© NY Daily News, October 13, 2000
by David Bianculli
Even though Larry David is both the creator and star of Curb Your Enthusiasm, his new comedy series on HBO, he freely admits he doesn't know his lines when he arrives on the set each day.
Then again, neither does anybody else.
Curb Your Enthusiasm is constructed in an unusual way. It purports to show David at work and at home in real life (much like Seinfeld, which he co-created), with actors portraying his wife and manager. Some celebrities appear as themselves; other performers portray Larry's friends, acquaintances and oddball encounters.
not one of them has a script. Before a scene is shot, they know
only the basic point of each scene; even David, who constructs the
seven-page outline of
each 30-minute show, knows only the basic conflicts he envisions before each scene is filmed.
"It all happens on camera. All I have is an outline, a story," David said yesterday. His cast members, from Cheryl Hines as his wife and Jeff Garlin as his manager to such guest players as Louis Nye and Ted Danson, do the rest.
"They're making everything up," he said of his actors. "We're winging it."
results in some moments that are rare for TV including genuine
laughter. In one scene, Richard Lewis, playing himself, gives Larry
a deadline to call him
"before sundown." Larry laughs at Richard, asking him if he thinks he's Gary Cooper and Richard, caught equally by surprise by Larrys remark, laughs right back.
"In this show," David said proudly, "you see people laughing because (as an actor) you're hearing somebody say something funny for the first time.
"If that was written down in a script, that Gary Cooper line, nobody would laugh. You'd have already heard it 50 times. You'd have already said it 50 times."
Several takes often with intentionally different tones and pace are shot of each scene, then shaped in the editing room. It's a mix of improv comedy and character acting ("A lot of times you do have to act," David said almost reluctantly; "I hate to say it, but it does require some acting"), with a lot of work to make it all flow naturally and look natural.

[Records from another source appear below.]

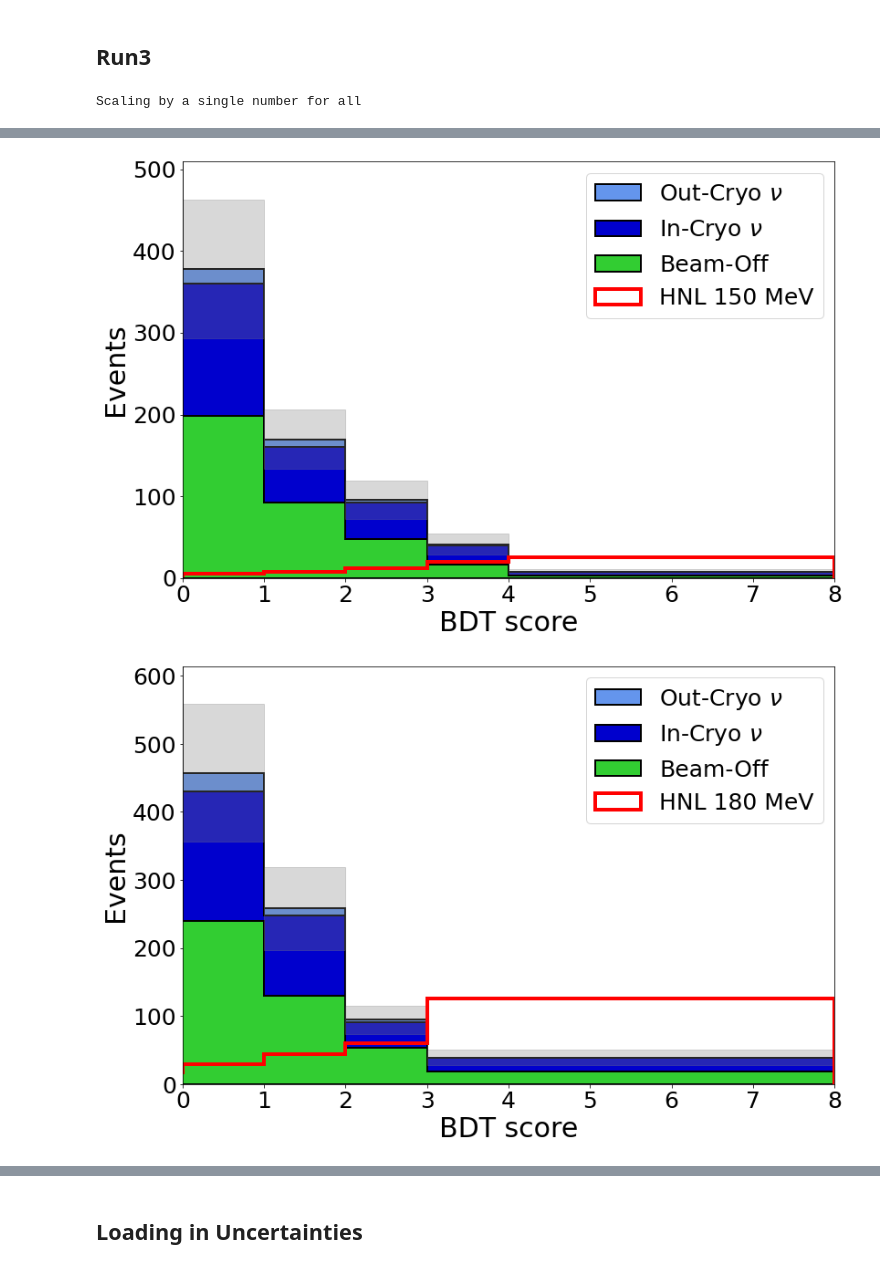
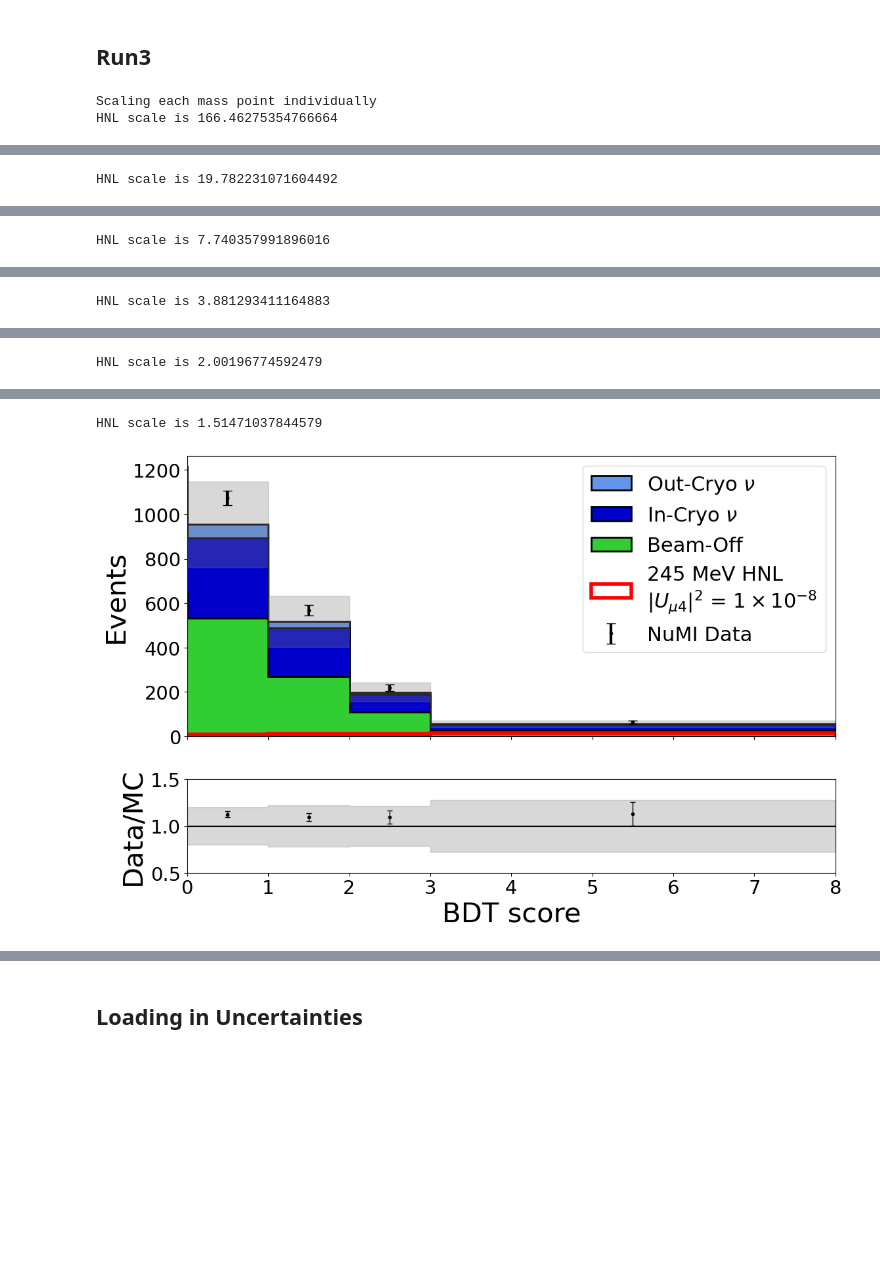
Before and after one commit to dmarsden01/uboone_HNL_analysis, a Jupyter notebook: 3.9_Final_BDT_output.ipynb, the cells around one changed output, grey strips where cells are left out. Saved outputs shown, nothing was run; the diff lists cells and outputs as text; code cells hidden in the pictures; blank space fills up the shorter version.

Commit message:
Put data through full chain.

```diff
--- a/3.9_Final_BDT_output.ipynb
+++ b/3.9_Final_BDT_output.ipynb
@@ -35,8 +35,8 @@ Params_pyhf = {"Stats_only":False,
                "Num_bins_for_calc":4,
                "Use_toys":False,
                "Num_toys":100,
-               "Load_lepton_hists":True,
-               "Load_pi0_hists":False,
+               "Load_lepton_hists":False,
+               "Load_pi0_hists":True,
                "Flat_bkg_overlay_frac":0.5,
                "Flat_bkg_dirt_frac":1.0,
                "Flat_bkg_EXT_frac":0.0,
@@ -265,7 +442,25 @@ def Plot_BDT_output_systematics(signal={}, tot_uncertainty_dict={}, sig_unc={},
 # %% [markdown]
 ## Run1
 # %%
-#theta_squared limits, need to account for negwt scaling
-old_lims = {2: 0.12211563691276314,10: 0.0009848278549373978,20: 0.0001310985484125889,
-            50: 8.079470801246682e-06,100: 8.687448964849439e-07,150: 1.219240515456083e-07}
-new_lims = {}
+#theta_squared limits
+print("Please check these are the correct .csv limit files")
+uboone_ee_current = Functions.Pandafy_new('limit_files/My_limits/Full_sys_4_bins_expected_20_April.csv')
+uboone_pi0_reduced = Functions.Pandafy_new('limit_files/My_limits/Full_sys_4_bins_pi0_expected_20_April.csv')
+
+if Params_pyhf["Load_lepton_hists"] == True: limit_thetas = uboone_ee_current.set_index('Mass')['Value'].to_dict()
+if Params_pyhf["Load_pi0_hists"] == True: limit_thetas = uboone_pi0_reduced.set_index('Mass')['Value'].to_dict()
+
+print("Theta squared limits are: ")
+print(limit_thetas)
+
+theta_scaling, hist_scaling = {}, {}
+limit_theta_power_1 = {}
+for HNL_mass in theta_dict:
+    theta_scaling[HNL_mass] = limit_thetas[HNL_mass]/(theta_dict[HNL_mass]**2)
+    hist_scaling[HNL_mass] = theta_scaling[HNL_mass]**(2)
+    limit_theta_power_1[HNL_mass] = limit_thetas[HNL_mass]**(1/2)
+
+print("Scalings for theta squared values are: ")
+print(theta_scaling)
+print(hist_scaling)
+print(limit_theta_power_1)
@@ -325,7 +508,15 @@ HNL scale is 4.523500349606466
 # %%
 Run="run3"
 plt.rcParams.update({'font.size': 25})
-Plot_BDT_output_systematics(signal_dict_r3, tot_uncertainty_dict_r3, sig_sys_err_r3, bkgs_r3, bins_cent_dict_r3, bins_dict_r3, xlims=[0,8.0], legloc="upper right",
-                                logy=False, savefig=False, save_str="", Run=Run, HNL_scale=1.0, sig_sys=False)
+XLIMS=[0,bins_dict_r3[150][-1]]
+savestr = f"_{decay_type}_data"
+# Plot_BDT_output_systematics(signal_dict_r3, tot_uncertainty_dict_r3, sig_sys_err_r3, bkgs_r3, bins_cent_dict_r3, bins_dict_r3, xlims=[0,8.0], legloc="upper right",
+#                                 logy=False, savefig=False, save_str="", Run=Run, HNL_scale=1.0, sig_sys=False)
+
+Plot_BDT_output_systematics_data(signal_dict_r3, tot_uncertainty_dict_r3, sig_sys_err_r3, bkgs_r3, data_r3, bins_cent_dict_r3, bins_dict_r3,
+                            xlims=XLIMS, legloc="upper right",
+                            legsize=22, logy=False, savefig=True, save_str=savestr, Run=Run, HNL_scale=hist_scaling,
+                            scale_up=hist_scaling, thetas=theta_dict, sig_sys=False,HNL_scale_label=True)
 # %% [output]
-Scaling by a single number for all
+Scaling each mass point individually
+HNL scale is 166.46275354766664
@@ -332,0 +524 @@ Scaling by a single number for all
+HNL scale is 19.782231071604492
@@ -333,0 +526 @@ Scaling by a single number for all
+HNL scale is 7.740357991896016
@@ -334,0 +528 @@ Scaling by a single number for all
+HNL scale is 3.881293411164883
@@ -335,0 +530 @@ Scaling by a single number for all
+HNL scale is 2.00196774592479
@@ -337,2 +532,2 @@ Scaling by a single number for all
+HNL scale is 1.51471037844579
-[figure, old version]
+[figure, new version]
-[figure, removed]
```
Also changed, not shown: parts of 7 cells of this notebook, 7 other files.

"There's a huge ratio of (raw to used) footage," said Robert Weide, who filmed the premiere and several subsequent installments. "The real work is in the editing room."
Seinfeld, by contrast, was "like putting on a play every weeka huge production, a big night," David said. Every week was running the same gauntlet of getting the script in shape, getting the actors ready, warming up the audience and performing the show.
"This thing," he added, "is just very calm. You go into work, there's nobody around, and it's just very relaxing. It's different."
Asked if he had intentionally designed his career to take a constantly different path, from repertory member of ABC's live Fridays series 20 years ago to co-creator of Seinfeld a decade ago to star of his own series to start the millennium, David smirked at the mere thought.
"To tell you the truth, I never tried to think about what was going to happen to me, because it was a little too frightening to me," he said. ''Anyway, I'm so busy lamenting the past, l really don't have time to think about the future."